*** Records for the exercise

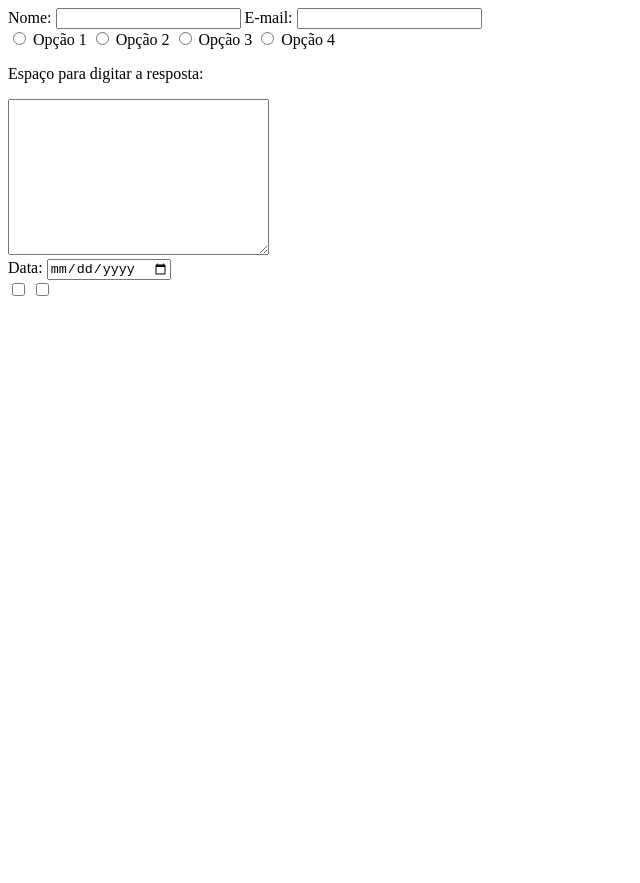
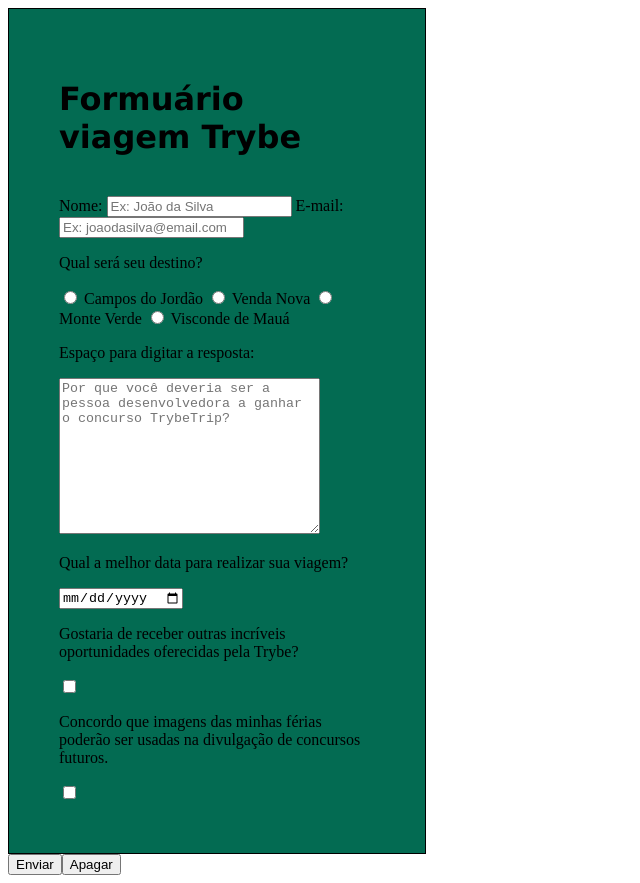
Before and after one commit to Lualbertohc/trybe-exercicios, a plain HTML site: page fundamentos/bloco-6-html-e-css-forms-flexbox-e-responsivo/dia-1-html-css-forms/form.html in a window 1280 px wide. Shown: the whole page, without its empty margins (0-640 px from the left). Before the commit the page ends 800 px from the top, so only its background shows below. Drawn offline with Linux system fonts and the light colour scheme.

Commit message:
exercício do dia

```diff
--- a/fundamentos/bloco-6-html-e-css-forms-flexbox-e-responsivo/dia-1-html-css-forms/form.html
+++ b/fundamentos/bloco-6-html-e-css-forms-flexbox-e-responsivo/dia-1-html-css-forms/form.html
@@ -6,32 +6,59 @@
     <meta http-equiv="X-UA-Compatible" content="IE=edge">
     <meta name="viewport" content="width=device-width, initial-scale=1.0">
     <title>Document</title>
+    <link rel="stylesheet" href="style.css">
 </head>
 
 <body>
     <form action="">
-        <label for=""> Nome:
-            <input type="text">
+        <div id="form">
+        <h1>Formuário viagem Trybe</h1>
+        <br>
+        <label for="name-input"> Nome:
+            <input type="text" id="name-input" name="name" placeholder="Ex: João da Silva" min="10" max="40" required>
         </label>
-        <label for=""> E-mail:
-            <input type="email">
+        <label for="email-input"> E-mail:
+            <input type="email" id="email-input" name="email" placeholder="Ex: joaodasilva@email.com" min="10" max="50"
+                required>
         </label>
         <br>
-        <input type="radio"> Opção 1
-        <input type="radio"> Opção 2
-        <input type="radio"> Opção 3
-        <input type="radio"> Opção 4
+        <p>Qual será seu destino?</p>
+        <label for="local1">
+            <input type="radio" id="local1" name="trip"> Campos do Jordão
+        </label>
+        <label for="local2">
+            <input type="radio" id="local2" name="trip"> Venda Nova
+        </label>
+        <label for="local3">
+            <input type="radio" id="local3" name="trip"> Monte Verde
+        </label>
+        <label for="local4">
+            <input type="radio" id="local4" name="trip"> Visconde de Mauá
+        </label>
         <br>
         <p>Espaço para digitar a resposta:</p>
-        <textarea name="" id="" cols="30" rows="10"></textarea>
+        <textarea name="" id="text" cols="30" rows="10"
+            placeholder="Por que você deveria ser a pessoa desenvolvedora a ganhar o concurso TrybeTrip?"
+            maxlength="500"></textarea>
         <br>
-        <label for=""> Data:
-            <input type="date" name="" id="">
+        <p>Qual a melhor data para realizar sua viagem?</p>
+        <label for="date">
+            <input type="date" name="" id="date" required>
         </label>
         <br>
-        <input type="checkbox">
-        <input type="checkbox">
+        <p>Gostaria de receber outras incríveis oportunidades oferecidas pela Trybe?</p>
+        <label for="checkbox1">
+            <input type="checkbox" id="checkbox1">
+        </label>
+        <p>Concordo que imagens das minhas férias poderão ser usadas na divulgação de concursos futuros.</p>
+        <label for="checkbox2">
+            <input type="checkbox" id="checkbox2">
+        </label>
+    </div>
+        <button type="submit" id="submit-button"> Enviar
+            <button type="submit" id="reset-form"> Apagar
     </form>
+            <script src="scripts.js"></script>
 </body>
 
 </html>
--- /dev/null
+++ b/fundamentos/bloco-6-html-e-css-forms-flexbox-e-responsivo/dia-1-html-css-forms/scripts.js
@@ -0,0 +1,17 @@
+let submit = document.querySelector("#submit-button");
+
+function stop (event) {
+    event.preventDefault();
+    console.log("hello word")
+}
+
+submit.addEventListener('click', stop)
+
+let reset = document.querySelector("#reset-form");
+
+function resetForm (event) {
+    event.preventDefault();
+    console.log("hello word")
+}
+
+reset.addEventListener('click', resetForm)
--- /dev/null
+++ b/fundamentos/bloco-6-html-e-css-forms-flexbox-e-responsivo/dia-1-html-css-forms/style.css
@@ -0,0 +1,11 @@
+#form {
+
+    border: 1px solid black;
+    background-color: #036b52;
+    padding: 50px;
+    width: 25%;
+}
+
+h1 {
+    font-family:Verdana, Geneva, Tahoma, sans-serif;
+}
```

******

■ **Exercise aim**: From the first line to the last, write out the data exactly, dropping any pictures.

■ **Answer section**:
Before and after one commit to Lualbertohc/trybe-exercicios, a plain HTML site: page fundamentos/bloco-6-html-e-css-forms-flexbox-e-responsivo/dia-1-html-css-forms/form.html in a window 1280 px wide. Shown: the whole page, without its empty margins (0-640 px from the left). Before the commit the page ends 800 px from the top, so only its background shows below. Drawn offline with Linux system fonts and the light colour scheme.

Commit message:
exercício do dia

```diff
--- a/fundamentos/bloco-6-html-e-css-forms-flexbox-e-responsivo/dia-1-html-css-forms/form.html
+++ b/fundamentos/bloco-6-html-e-css-forms-flexbox-e-responsivo/dia-1-html-css-forms/form.html
@@ -6,32 +6,59 @@
     <meta http-equiv="X-UA-Compatible" content="IE=edge">
     <meta name="viewport" content="width=device-width, initial-scale=1.0">
     <title>Document</title>
+    <link rel="stylesheet" href="style.css">
 </head>
 
 <body>
     <form action="">
-        <label for=""> Nome:
-            <input type="text">
+        <div id="form">
+        <h1>Formuário viagem Trybe</h1>
+        <br>
+        <label for="name-input"> Nome:
+            <input type="text" id="name-input" name="name" placeholder="Ex: João da Silva" min="10" max="40" required>
         </label>
-        <label for=""> E-mail:
-            <input type="email">
+        <label for="email-input"> E-mail:
+            <input type="email" id="email-input" name="email" placeholder="Ex: joaodasilva@email.com" min="10" max="50"
+                required>
         </label>
         <br>
-        <input type="radio"> Opção 1
-        <input type="radio"> Opção 2
-        <input type="radio"> Opção 3
-        <input type="radio"> Opção 4
+        <p>Qual será seu destino?</p>
+        <label for="local1">
+            <input type="radio" id="local1" name="trip"> Campos do Jordão
+        </label>
+        <label for="local2">
+            <input type="radio" id="local2" name="trip"> Venda Nova
+        </label>
+        <label for="local3">
+            <input type="radio" id="local3" name="trip"> Monte Verde
+        </label>
+        <label for="local4">
+            <input type="radio" id="local4" name="trip"> Visconde de Mauá
+        </label>
         <br>
         <p>Espaço para digitar a resposta:</p>
-        <textarea name="" id="" cols="30" rows="10"></textarea>
+        <textarea name="" id="text" cols="30" rows="10"
+            placeholder="Por que você deveria ser a pessoa desenvolvedora a ganhar o concurso TrybeTrip?"
+            maxlength="500"></textarea>
         <br>
-        <label for=""> Data:
-            <input type="date" name="" id="">
+        <p>Qual a melhor data para realizar sua viagem?</p>
+        <label for="date">
+            <input type="date" name="" id="date" required>
         </label>
         <br>
-        <input type="checkbox">
-        <input type="checkbox">
+        <p>Gostaria de receber outras incríveis oportunidades oferecidas pela Trybe?</p>
+        <label for="checkbox1">
+            <input type="checkbox" id="checkbox1">
+        </label>
+        <p>Concordo que imagens das minhas férias poderão ser usadas na divulgação de concursos futuros.</p>
+        <label for="checkbox2">
+            <input type="checkbox" id="checkbox2">
+        </label>
+    </div>
+        <button type="submit" id="submit-button"> Enviar
+            <button type="submit" id="reset-form"> Apagar
     </form>
+            <script src="scripts.js"></script>
 </body>
 
 </html>
--- /dev/null
+++ b/fundamentos/bloco-6-html-e-css-forms-flexbox-e-responsivo/dia-1-html-css-forms/scripts.js
@@ -0,0 +1,17 @@
+let submit = document.querySelector("#submit-button");
+
+function stop (event) {
+    event.preventDefault();
+    console.log("hello word")
+}
+
+submit.addEventListener('click', stop)
+
+let reset = document.querySelector("#reset-form");
+
+function resetForm (event) {
+    event.preventDefault();
+    console.log("hello word")
+}
+
+reset.addEventListener('click', resetForm)
--- /dev/null
+++ b/fundamentos/bloco-6-html-e-css-forms-flexbox-e-responsivo/dia-1-html-css-forms/style.css
@@ -0,0 +1,11 @@
+#form {
+
+    border: 1px solid black;
+    background-color: #036b52;
+    padding: 50px;
+    width: 25%;
+}
+
+h1 {
+    font-family:Verdana, Geneva, Tahoma, sans-serif;
+}
```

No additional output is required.